  • It introduces a concrete fail-state for the party: Run out of characters? Game over.

This all said, this is a much more ruthless game than many people play.

The "NPCs" I introduce tend to be of low level so that the player can customize them outside of those few first choices I've implicitly made for them (race, starting class, etc.)

Adjustments to this could be made, such as having the backups level with the characters and such; I just happened to have modeled my game akin to Darkest Dungeon.

Issues:

  • Doing this can result in players being unhappy with their choice of NPCs. Attempt to cultivate them with players in mind and what they like. I have one player who refuses to play a dwarf which limits the NPCs available to him if he dies.

  • Some people put a lot of weight on building a character (even that of first level); naturally the above approach makes character optimization less available and character choices much more limited

  • It's at least partly your fault if the character turns out to be garbage

  • If people die, you may not have a full party anymore.

1
source | link

Another option:

Characters are not made, but are introduced

Note: The following should probably be determined at Session Zero, where you determine a great many things collaboratively with the players and work out how you're going to play. This is not a suggestion that your average player will accept ad-hoc and must be known beforehand.

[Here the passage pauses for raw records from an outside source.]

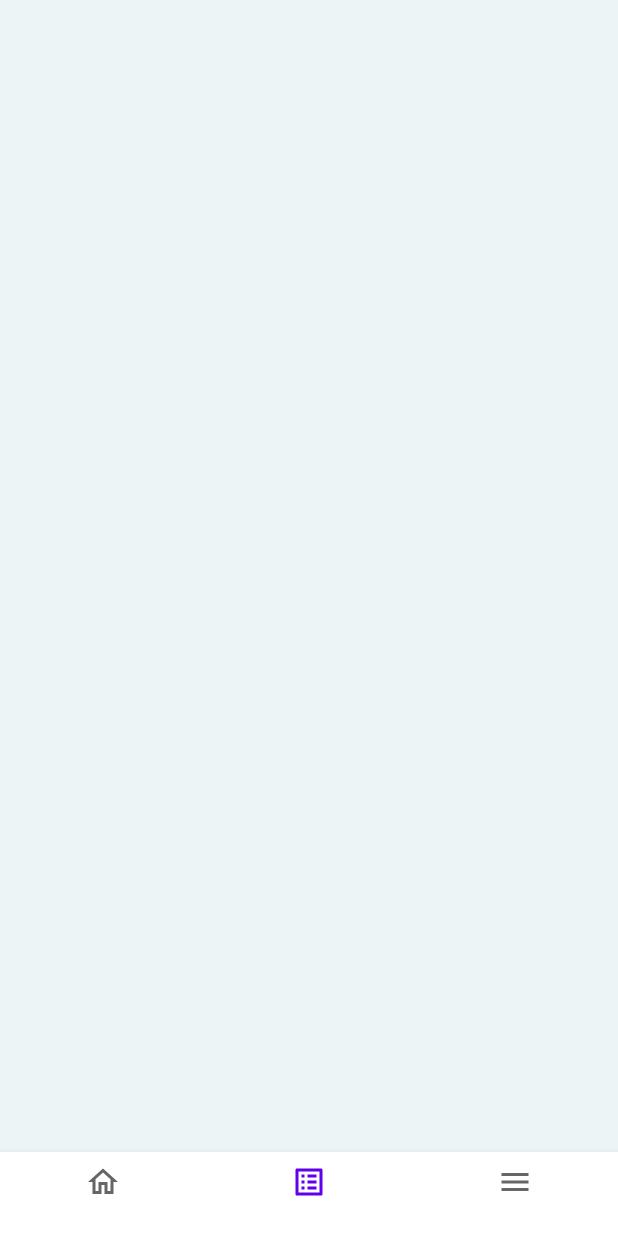
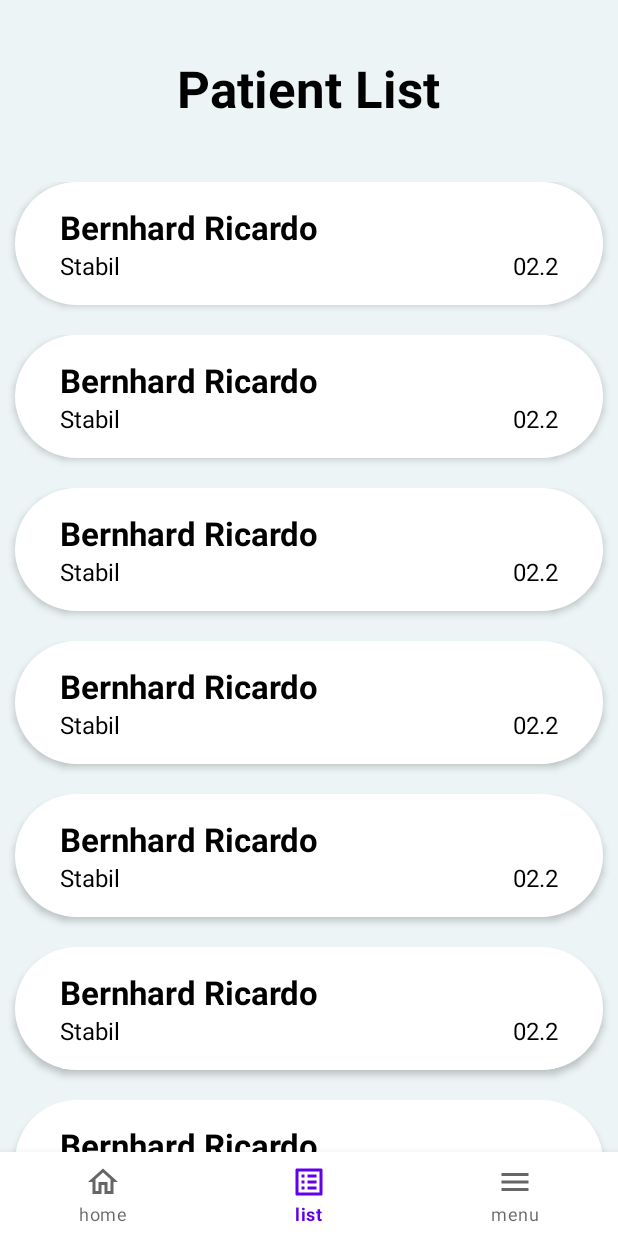
Before and after one commit to BernhardRicardo/documed, an Android app: the HomeFragment screen opened directly, with no data from a screen before it, item 2 of the bottom bar chosen, on a phone screen of 412 x 824 dp. Run offline under Robolectric (Android 15) with nearby library versions, the phone set to English and light mode, and no system bars.

Commit message:
Implement recycler view on patient page

```diff
--- a/app/build.gradle
+++ b/app/build.gradle
@@ -38,6 +38,8 @@ dependencies {
     implementation 'androidx.appcompat:appcompat:1.6.1'
     implementation 'com.google.android.material:material:1.8.0'
     implementation 'androidx.constraintlayout:constraintlayout:2.1.4'
+    implementation 'androidx.recyclerview:recyclerview:1.3.0'
+    implementation 'androidx.cardview:cardview:1.0.0'
     testImplementation 'junit:junit:4.13.2'
     androidTestImplementation 'androidx.test.ext:junit:1.1.5'
     androidTestImplementation 'androidx.test.espresso:espresso-core:3.5.1'
--- /dev/null
+++ b/app/src/main/java/com/android/documed/Class/Patient.java
@@ -0,0 +1,26 @@
+package com.android.documed.Class;
+
+public class Patient {
+
+    private String textViewPatientName;
+    private String textViewPatientStatus;
+    private String textViewRoomNumber;
+
+    public Patient(String textViewPatientName, String textViewPatientStatus, String textViewRoomNumber){
+        this.textViewPatientName = textViewPatientName;
+        this.textViewPatientStatus = textViewPatientStatus;
+        this.textViewRoomNumber = textViewRoomNumber;
+    }
+
+    public String getTextViewPatientName() {
+        return textViewPatientName;
+    }
+
+    public String getTextViewPatientStatus() {
+        return textViewPatientStatus;
+    }
+
+    public String getTextViewRoomNumber() {
+        return textViewRoomNumber;
+    }
+}
--- /dev/null
+++ b/app/src/main/java/com/android/documed/Class/RecyclerViewAdapter.java
@@ -0,0 +1,64 @@
+package com.android.documed.Class;
+
+import android.view.LayoutInflater;
+import android.view.View;
+import android.view.ViewGroup;
+import android.widget.ImageView;
+import android.widget.TextView;
+
+import androidx.annotation.NonNull;
+import androidx.recyclerview.widget.RecyclerView;
+
+import com.android.documed.R;
+
+import org.w3c.dom.Text;
+
+import java.util.List;
+
+public class RecyclerViewAdapter extends RecyclerView.Adapter<RecyclerViewAdapter.ViewHolder> {
+
+    private List<Patient> patientList;
+
+    public RecyclerViewAdapter(List<Patient> patientList){this.patientList=patientList;}
+
+    @NonNull
+    @Override
+    public RecyclerViewAdapter.ViewHolder onCreateViewHolder(@NonNull ViewGroup parent, int viewType) {
+        View view = LayoutInflater.from(parent.getContext()).inflate(R.layout.item_patient,parent,false);
+        return new ViewHolder(view);
+    }
+
+    @Override
+    public void onBindViewHolder(@NonNull RecyclerViewAdapter.ViewHolder holder, int position) {
+        String name = patientList.get(position).getTextViewPatientName();
+        String status = patientList.get(position).getTextViewPatientStatus();
+        String room = patientList.get(position).getTextViewRoomNumber();
+
+        holder.setData(name,status,room);
+    }
+
+    @Override
+    public int getItemCount() {
+        return patientList.size();
+    }
+
+    public class ViewHolder extends RecyclerView.ViewHolder{
+
+        private TextView patientName;
+        private TextView patientStatus;
+        private TextView patientRoom;
+        public ViewHolder(@NonNull View itemView) {
+            super(itemView);
+
+            patientName = itemView.findViewById(R.id.textViewPatientName);
+            patientStatus = itemView.findViewById(R.id.textViewPatientStatus);
+            patientRoom = itemView.findViewById(R.id.textViewRoomNumber);
+        }
+
+        public void setData(String name, String status, String room) {
+            patientName.setText(name);
+            patientStatus.setText(status);
+            patientRoom.setText(room);
+        }
+    }
+}
--- a/app/src/main/java/com/android/documed/Fragment/HomeFragment.java
+++ b/app/src/main/java/com/android/documed/Fragment/HomeFragment.java
@@ -10,52 +10,52 @@ import android.view.ViewGroup;
 
 import com.android.documed.R;
 
-/**
- * A simple {@link Fragment} subclass.
- * Use the {@link HomeFragment#newInstance} factory method to
- * create an instance of this fragment.
- */
+///**
+// * A simple {@link Fragment} subclass.
+// * Use the {@link HomeFragment#newInstance} factory method to
+// * create an instance of this fragment.
+// */
 public class HomeFragment extends Fragment {
 
-    // TODO: Rename parameter arguments, choose names that match
-    // the fragment initialization parameters, e.g. ARG_ITEM_NUMBER
-    private static final String ARG_PARAM1 = "param1";
-    private static final String ARG_PARAM2 = "param2";
-
-    // TODO: Rename and change types of parameters
-    private String mParam1;
-    private String mParam2;
-
-    public HomeFragment() {
-        // Required empty public constructor
-    }
-
-    /**
-     * Use this factory method to create a new instance of
-     * this fragment using the provided parameters.
-     *
-     * @param param1 Parameter 1.
-     * @param param2 Parameter 2.
-     * @return A new instance of fragment HomeFragment.
-     */
-    // TODO: Rename and change types and number of parameters
-    public static HomeFragment newInstance(String param1, String param2) {
-        HomeFragment fragment = new HomeFragment();
-        Bundle args = new Bundle();
-        args.putString(ARG_PARAM1, param1);
-        args.putString(ARG_PARAM2, param2);
-        fragment.setArguments(args);
-        return fragment;
-    }
-
-    @Override
-    public void onCreate(Bundle savedInstanceState) {
-        super.onCreate(savedInstanceState);
-        if (getArguments() != null) {
-            mParam1 = getArguments().getString(ARG_PARAM1);
-            mParam2 = getArguments().getString(ARG_PARAM2);
-        }
-    }
+//    // TODO: Rename parameter arguments, choose names that match
+//    // the fragment initialization parameters, e.g. ARG_ITEM_NUMBER
+//    private static final String ARG_PARAM1 = "param1";
+//    private static final String ARG_PARAM2 = "param2";
+//
+//    // TODO: Rename and change types of parameters
+//    private String mParam1;
+//    private String mParam2;
+//
+//    public HomeFragment() {
+//        // Required empty public constructor
+//    }
+//
+//    /**
+//     * Use this factory method to create a new instance of
+//     * this fragment using the provided parameters.
+//     *
+//     * @param param1 Parameter 1.
+//     * @param param2 Parameter 2.
+//     * @return A new instance of fragment HomeFragment.
+//     */
+//    // TODO: Rename and change types and number of parameters
+//    public static HomeFragment newInstance(String param1, String param2) {
+//        HomeFragment fragment = new HomeFragment();
+//        Bundle args = new Bundle();
+//        args.putString(ARG_PARAM1, param1);
+//        args.putString(ARG_PARAM2, param2);
+//        fragment.setArguments(args);
+//        return fragment;
+//    }
+//
+//    @Override
+//    public void onCreate(Bundle savedInstanceState) {
+//        super.onCreate(savedInstanceState);
+//        if (getArguments() != null) {
+//            mParam1 = getArguments().getString(ARG_PARAM1);
+//            mParam2 = getArguments().getString(ARG_PARAM2);
+//        }
+//    }
 
     @Override
     public View onCreateView(LayoutInflater inflater, ViewGroup container,
--- a/app/src/main/java/com/android/documed/Fragment/ListFragment.java
+++ b/app/src/main/java/com/android/documed/Fragment/ListFragment.java
@@ -2,60 +2,67 @@ package com.android.documed.Fragment;
 
 import android.os.Bundle;
 
+import androidx.annotation.NonNull;
+import androidx.annotation.Nullable;
 import androidx.fragment.app.Fragment;
+import androidx.recyclerview.widget.LinearLayoutManager;
+import androidx.recyclerview.widget.RecyclerView;
 
 import android.view.LayoutInflater;
 import android.view.View;
 import android.view.ViewGroup;
 
+import com.android.documed.Class.Patient;
+import com.android.documed.Class.RecyclerViewAdapter;
 import com.android.documed.R;
 
-/**
- * A simple {@link Fragment} subclass.
- * Use the {@link ListFragment#newInstance} factory method to
- * create an instance of this fragment.
- */
+import java.util.ArrayList;
+import java.util.List;
+
+///**
+// * A simple {@link Fragment} subclass.
+// * Use the {@link ListFragment#newInstance} factory method to
+// * create an instance of this fragment.
+// */
 public class ListFragment extends Fragment {
 
-    // TODO: Rename parameter arguments, choose names that match
-    // the fragment initialization parameters, e.g. ARG_ITEM_NUMBER
-    private static final String ARG_PARAM1 = "param1";
-    private static final String ARG_PARAM2 = "param2";
 
-    // TODO: Rename and change types of parameters
-    private String mParam1;
-    private String mParam2;
+    LinearLayoutManager layoutManager;
+    List<Patient> patientList;
+    RecyclerViewAdapter adapter;
 
-    public ListFragment() {
-        // Required empty public constructor
-    }
+//    // TODO: Rename parameter arguments, choose names that match
+//    // the fragment initialization parameters, e.g. ARG_ITEM_NUMBER
+//    private static final String ARG_PARAM1 = "param1";
+//    private static final String ARG_PARAM2 = "param2";
+//
+//    // TODO: Rename and change types of parameters
+//    private String mParam1;
+//    private String mParam2;
+//
+//    public ListFragment() {
+//        // Required empty public constructor
+//    }
+//
+//    /**
+//     * Use this factory method to create a new instance of
+//     * this fragment using the provided parameters.
+//     *
+//     * @param param1 Parameter 1.
+//     * @param param2 Parameter 2.
+//     * @return A new instance of fragment ListFragment.
+//     */
+//    // TODO: Rename and change types and number of parameters
+//    public static ListFragment newInstance(String param1, String param2) {
+//        ListFragment fragment = new ListFragment();
+//        Bundle args = new Bundle();
+//        args.putString(ARG_PARAM1, param1);
+//        args.putString(ARG_PARAM2, param2);
+//        fragment.setArguments(args);
+//        return fragment;
+//    }
+//
 
-    /**
-     * Use this factory method to create a new instance of
-     * this fragment using the provided parameters.
-     *
-     * @param param1 Parameter 1.
-     * @param param2 Parameter 2.
-     * @return A new instance of fragment ListFragment.
-     */
-    // TODO: Rename and change types and number of parameters
-    public static ListFragment newInstance(String param1, String param2) {
-        ListFragment fragment = new ListFragment();
-        Bundle args = new Bundle();
-        args.putString(ARG_PARAM1, param1);
-        args.putString(ARG_PARAM2, param2);
-        fragment.setArguments(args);
-        return fragment;
-    }
-
-    @Override
-    public void onCreate(Bundle savedInstanceState) {
-        super.onCreate(savedInstanceState);
-        if (getArguments() != null) {
-            mParam1 = getArguments().getString(ARG_PARAM1);
-            mParam2 = getArguments().getString(ARG_PARAM2);
-        }
-    }
 
     @Override
     public View onCreateView(LayoutInflater inflater, ViewGroup container,
@@ -63,4 +70,38 @@ public class ListFragment extends Fragment {
         // Inflate the layout for this fragment
         return inflater.inflate(R.layout.fragment_list, container, false);
     }
+
+    @Override
+    public void onViewCreated(@NonNull View view, @Nullable Bundle savedInstanceState) {
+        super.onViewCreated(view,savedInstanceState);
+
+        initData();
+        try {
+            RecyclerView recyclerView = view.findViewById(R.id.recyclerView);
+            layoutManager = new LinearLayoutManager(requireContext());
+            recyclerView.setLayoutManager(layoutManager);
+            adapter = new RecyclerViewAdapter(patientList);
+            recyclerView.setAdapter(adapter);
+            adapter.notifyDataSetChanged();
+        }catch (
+                Exception e
+        ){
+            e.printStackTrace();
+        }
+    }
+
+    private void initData() {
+        patientList = new ArrayList<>();
+        patientList.add(new Patient("Bernhard Ricardo", "Stabil", "02.2"));
+        patientList.add(new Patient("Bernhard Ricardo", "Stabil", "02.2"));
+        patientList.add(new Patient("Bernhard Ricardo", "Stabil", "02.2"));
+        patientList.add(new Patient("Bernhard Ricardo", "Stabil", "02.2"));
+        patientList.add(new Patient("Bernhard Ricardo", "Stabil", "02.2"));patientList.add(new Patient("Bernhard Ricardo", "Stabil", "02.2"));
+        patientList.add(new Patient("Bernhard Ricardo", "Stabil", "02.2"));
+        patientList.add(new Patient("Bernhard Ricardo", "Stabil", "02.2"));
+        patientList.add(new Patient("Bernhard Ricardo", "Stabil", "02.2"));
+
+        patientList.add(new Patient("Bernhard Ricardo", "Stabil", "02.2"));
+    }
+
 }
--- /dev/null
+++ b/app/src/main/res/drawable/curved_white.xml
@@ -0,0 +1,8 @@
+<?xml version="1.0" encoding="UTF-8"?>
+<shape xmlns:android="http://schemas.android.com/apk/res/android"
+    android:shape="rectangle" >
+    <solid android:color="@color/white" />
+    <corners
+        android:radius="50dp"
+        />
+</shape>
--- a/app/src/main/res/layout/fragment_list.xml
+++ b/app/src/main/res/layout/fragment_list.xml
@@ -1,7 +1,39 @@
 <?xml version="1.0" encoding="utf-8"?>
-<FrameLayout xmlns:android="http://schemas.android.com/apk/res/android"
+<RelativeLayout xmlns:android="http://schemas.android.com/apk/res/android"
+    xmlns:app="http://schemas.android.com/apk/res-auto"
     xmlns:tools="http://schemas.android.com/tools"
     android:layout_width="match_parent"
     android:layout_height="match_parent"
-    android:background="#ECF4F5"
-    tools:context=".Fragment.ListFragment" />
+    android:background="@color/lighter_background"
+    tools:context=".Fragment.ListFragment">
+
+    <TextView
+        android:id="@+id/textView3"
+        android:layout_width="wrap_content"
+        android:layout_height="wrap_content"
+        android:layout_marginTop="16dp"
+        android:paddingTop="20dp"
+        android:text="Patient List"
+        android:textColor="@color/black"
+        android:textSize="34sp"
+        android:textStyle="bold"
+        android:layout_centerHorizontal="true"
+        android:paddingBottom="40dp"
+        />
+
+    <RelativeLayout
+        android:layout_width="match_parent"
+        android:layout_height="match_parent"
+        android:layout_below="@id/textView3">
+
+
+        <androidx.recyclerview.widget.RecyclerView
+            android:layout_width="match_parent"
+            android:layout_height="match_parent"
+            android:id="@+id/recyclerView"
+
+            />
+    </RelativeLayout>
+
+
+</RelativeLayout>
--- /dev/null
+++ b/app/src/main/res/layout/item_patient.xml
@@ -0,0 +1,64 @@
+<?xml version="1.0" encoding="utf-8"?>
+<RelativeLayout xmlns:android="http://schemas.android.com/apk/res/android"
+    xmlns:app="http://schemas.android.com/apk/res-auto"
+    android:orientation="vertical"
+    android:layout_width="match_parent"
+    android:layout_height="wrap_content"
+    android:background="@color/lighter_background">
+
+    <RelativeLayout
+        android:layout_width="match_parent"
+        android:layout_height="wrap_content"
+        android:layout_marginBottom="20dp"
+        android:layout_marginLeft="10dp"
+        android:layout_marginRight="10dp"
+        android:background="@drawable/curved_white"
+        android:elevation="3dp"
+        >
+
+        <TextView
+            android:id="@+id/textViewPatientName"
+            android:layout_width="wrap_content"
+            android:layout_height="wrap_content"
+            android:layout_alignParentStart="true"
+            android:layout_marginTop="15dp"
+            android:layout_marginLeft="30dp"
+            android:gravity="center_vertical"
+            android:textSize="22sp"
+            android:textColor="@color/black"
+            android:textStyle="bold"
+            android:text="@string/patient_name"
+            />
+        <TextView
+            android:id="@+id/textViewPatientStatus"
+            android:layout_below="@id/textViewPatientName"
+            android:layout_width="wrap_content"
+            android:layout_height="wrap_content"
+            android:layout_alignParentStart="true"
+            android:layout_marginLeft="30dp"
+            android:layout_marginBottom="15dp"
+            android:gravity="center_vertical"
+            android:textSize="16sp"
+            android:textColor="@color/black"
+            android:textStyle="normal"
+            android:text="@string/patient_status"
+            />
+        <TextView
+            android:id="@+id/textViewRoomNumber"
+            android:layout_below="@id/textViewPatientName"
+            android:layout_alignParentEnd="true"
+            android:layout_width="wrap_content"
+            android:layout_height="wrap_content"
+            android:layout_marginStart="10dp"
+            android:layout_marginEnd="30dp"
+            android:layout_marginBottom="10dp"
+            android:textSize="16sp"
+            android:textColor="@color/black"
+            android:textStyle="normal"
+            android:text="@string/room_number"
+            />
+
+
+    </RelativeLayout>
+
+</RelativeLayout>
--- a/app/src/main/res/menu/bottom_nav_menu.xml
+++ b/app/src/main/res/menu/bottom_nav_menu.xml
@@ -2,12 +2,15 @@
 <menu xmlns:android="http://schemas.android.com/apk/res/android">
 
     <item
+        android:title="home"
         android:icon="@drawable/ic_home"
         android:id="@+id/home"/>
     <item
+        android:title="list"
         android:icon="@drawable/ic_list"
-        android:id="@+id/list"/>/>
+        android:id="@+id/list"/>
     <item
+        android:title="menu"
         android:icon="@drawable/ic_menu"
-        android:id="@+id/menu"/>/>
+        android:id="@+id/menu"/>
 </menu>
--- a/app/src/main/res/values/colors.xml
+++ b/app/src/main/res/values/colors.xml
@@ -1,5 +1,7 @@
 <?xml version="1.0" encoding="utf-8"?>
 <resources>
+    <color name="darker_background">#079BAC</color>
+    <color name="lighter_background">#ECF4F5</color>
     <color name="purple_200">#FFBB86FC</color>
     <color name="purple_500">#FF6200EE</color>
     <color name="purple_700">#FF3700B3</color>
--- a/app/src/main/res/values/strings.xml
+++ b/app/src/main/res/values/strings.xml
@@ -1,5 +1,9 @@
 <resources>
     <string name="app_name">DocuMed</string>
+    <string name="patient_name">Patient name</string>
+    <string name="room_number">Room number</string>
+    <string name="patient_status">Patient status</string>
+
     <!-- TODO: Remove or change this placeholder text -->
     <string name="hello_blank_fragment">Hello blank fragment</string>
 </resources>
```
Also changed, not shown: app/src/main/java/com/android/documed/Fragment/MenuFragment.java (+44 -44 lines), app/src/main/res/drawable/curved_blue_layout_bg.xml (added, +8 -0 lines), app/src/main/res/layout/fragment_home.xml (+24 -8 lines), app/src/main/res/layout/fragment_menu.xml (+19 -3 lines), app/src/main/res/drawable/curved_blue_spinned_bg.xml (renamed from app/src/main/res/drawable/curved_blue_bg.xml).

What I've done is make it so characters are introduced to the party and are basically "assigned backup characters." These characters may be played at any time (in lieu of your other character) to level them up as they'd like. The characters I bring in may be influenced by ideas from the players, but it solves several issues I personally have when GMing:

  • I no longer have to coincidentally supply a character to the party at the same time as someone died. I personally always found this awkward/immersion breaking
  • Players can no longer game the system via suicide
  • Death has weight because the character actually dies and its role may have to be filled in a different way (such as a Fighter being replaced by a Paladin)
  • The penalty for Death can be mitigated by playing different characters in different sessions
  • It encourages Role-play because you may be playing different characters in different sessions; each with their own history with the party and history of decisions/introductions/backstory/etc
  • Loot on the dead body is up for grabs! No longer does a player's items disappear and a brand new set of gear magically appear on some character. Similarly, this means that gear is more likely to be passed around between characters. Note: I also tend to be conservative on players buying loot.
  • Choosing a race and a class level or two makes optimizing and choosing these various characters different than your previous. You could make a suboptimal version of your last character, but why would you?
  • It introduces a concrete fail-state for the party: Run out of characters? Game over.

This all said, this is a much more ruthless game than many people play.

The "NPCs" I introduce tend to be of low level so that the player can customize them outside of those few first choices I've implicitly made for them (race, starting class, etc.)

Adjustments to this could be made, such as having the backups level with the characters and such; I just happened to have modeled my game akin to Darkest Dungeon.

Issues:

  • Doing this can result in players being unhappy with their choice of NPCs. Attempt to cultivate them with players in mind and what they like. I have one player who refuses to play a dwarf which limits the NPCs available to him if he dies.

  • Some people put a lot of weight on building a character (even that of first level); naturally the above approach makes character optimization less available and character choices much more limited

  • It's at least partly your fault if the character turns out to be garbage